Data for review:
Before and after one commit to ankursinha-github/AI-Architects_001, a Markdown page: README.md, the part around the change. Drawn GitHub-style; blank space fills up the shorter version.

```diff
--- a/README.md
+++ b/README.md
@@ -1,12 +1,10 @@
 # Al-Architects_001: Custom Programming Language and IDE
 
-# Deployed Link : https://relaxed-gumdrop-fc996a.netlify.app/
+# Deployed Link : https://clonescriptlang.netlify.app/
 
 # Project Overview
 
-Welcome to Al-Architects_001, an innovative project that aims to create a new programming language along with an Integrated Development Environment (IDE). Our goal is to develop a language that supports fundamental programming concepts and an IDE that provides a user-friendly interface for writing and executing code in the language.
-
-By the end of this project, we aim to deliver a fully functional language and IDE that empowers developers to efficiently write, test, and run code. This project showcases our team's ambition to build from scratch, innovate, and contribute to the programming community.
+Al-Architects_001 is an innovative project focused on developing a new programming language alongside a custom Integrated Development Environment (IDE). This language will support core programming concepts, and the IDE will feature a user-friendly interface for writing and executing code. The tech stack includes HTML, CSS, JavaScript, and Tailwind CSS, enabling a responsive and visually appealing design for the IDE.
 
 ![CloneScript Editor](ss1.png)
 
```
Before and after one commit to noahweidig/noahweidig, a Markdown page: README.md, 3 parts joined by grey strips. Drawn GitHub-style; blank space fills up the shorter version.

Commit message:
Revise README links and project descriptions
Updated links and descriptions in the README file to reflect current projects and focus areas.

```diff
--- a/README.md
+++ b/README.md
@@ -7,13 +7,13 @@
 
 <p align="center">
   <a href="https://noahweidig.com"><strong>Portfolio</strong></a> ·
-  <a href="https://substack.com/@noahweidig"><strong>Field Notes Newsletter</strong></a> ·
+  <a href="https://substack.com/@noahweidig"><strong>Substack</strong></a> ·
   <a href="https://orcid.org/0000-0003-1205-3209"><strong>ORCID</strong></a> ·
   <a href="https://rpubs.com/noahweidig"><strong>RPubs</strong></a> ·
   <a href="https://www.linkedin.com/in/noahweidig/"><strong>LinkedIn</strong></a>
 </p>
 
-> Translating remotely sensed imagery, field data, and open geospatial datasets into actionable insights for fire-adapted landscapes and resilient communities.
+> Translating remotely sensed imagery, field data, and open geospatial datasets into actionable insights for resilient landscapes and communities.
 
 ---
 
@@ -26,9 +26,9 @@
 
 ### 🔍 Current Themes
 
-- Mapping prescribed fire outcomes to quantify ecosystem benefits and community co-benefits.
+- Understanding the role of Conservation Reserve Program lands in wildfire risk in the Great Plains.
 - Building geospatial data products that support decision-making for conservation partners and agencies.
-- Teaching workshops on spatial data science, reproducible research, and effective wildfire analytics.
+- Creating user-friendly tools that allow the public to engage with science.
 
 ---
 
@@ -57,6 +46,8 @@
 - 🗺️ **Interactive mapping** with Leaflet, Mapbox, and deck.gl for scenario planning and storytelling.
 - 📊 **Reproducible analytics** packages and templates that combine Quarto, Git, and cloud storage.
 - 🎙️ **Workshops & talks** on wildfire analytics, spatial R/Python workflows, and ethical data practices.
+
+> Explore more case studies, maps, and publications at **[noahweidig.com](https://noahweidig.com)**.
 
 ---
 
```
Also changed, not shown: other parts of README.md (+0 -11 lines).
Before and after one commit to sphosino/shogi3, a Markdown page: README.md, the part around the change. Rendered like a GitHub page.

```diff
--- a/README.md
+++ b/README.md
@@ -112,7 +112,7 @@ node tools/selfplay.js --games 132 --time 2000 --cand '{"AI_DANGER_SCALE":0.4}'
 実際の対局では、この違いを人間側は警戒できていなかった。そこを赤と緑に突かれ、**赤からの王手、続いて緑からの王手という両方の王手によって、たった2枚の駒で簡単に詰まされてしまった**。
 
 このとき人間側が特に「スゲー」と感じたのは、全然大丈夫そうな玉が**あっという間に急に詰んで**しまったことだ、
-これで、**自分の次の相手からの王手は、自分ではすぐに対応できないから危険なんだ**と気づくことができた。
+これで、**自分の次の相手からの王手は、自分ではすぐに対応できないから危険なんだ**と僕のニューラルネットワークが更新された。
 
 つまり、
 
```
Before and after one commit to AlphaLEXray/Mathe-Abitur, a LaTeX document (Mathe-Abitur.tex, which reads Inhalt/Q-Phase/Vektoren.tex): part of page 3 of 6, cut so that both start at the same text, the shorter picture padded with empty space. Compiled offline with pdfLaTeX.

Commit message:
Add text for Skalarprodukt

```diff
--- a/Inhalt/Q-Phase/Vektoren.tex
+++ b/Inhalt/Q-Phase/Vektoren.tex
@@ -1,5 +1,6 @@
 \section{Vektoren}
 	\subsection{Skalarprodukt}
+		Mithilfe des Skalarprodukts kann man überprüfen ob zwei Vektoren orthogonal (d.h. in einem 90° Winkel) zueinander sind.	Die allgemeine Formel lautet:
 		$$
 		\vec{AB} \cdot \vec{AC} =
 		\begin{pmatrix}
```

Work instructions: Identify the lines of the data that contain the word "text". Copy each of them.

Written answer:
Before and after one commit to AlphaLEXray/Mathe-Abitur, a LaTeX document (Mathe-Abitur.tex, which reads Inhalt/Q-Phase/Vektoren.tex): part of page 3 of 6, cut so that both start at the same text, the shorter picture padded with empty space. Compiled offline with pdfLaTeX.
Add text for Skalarprodukt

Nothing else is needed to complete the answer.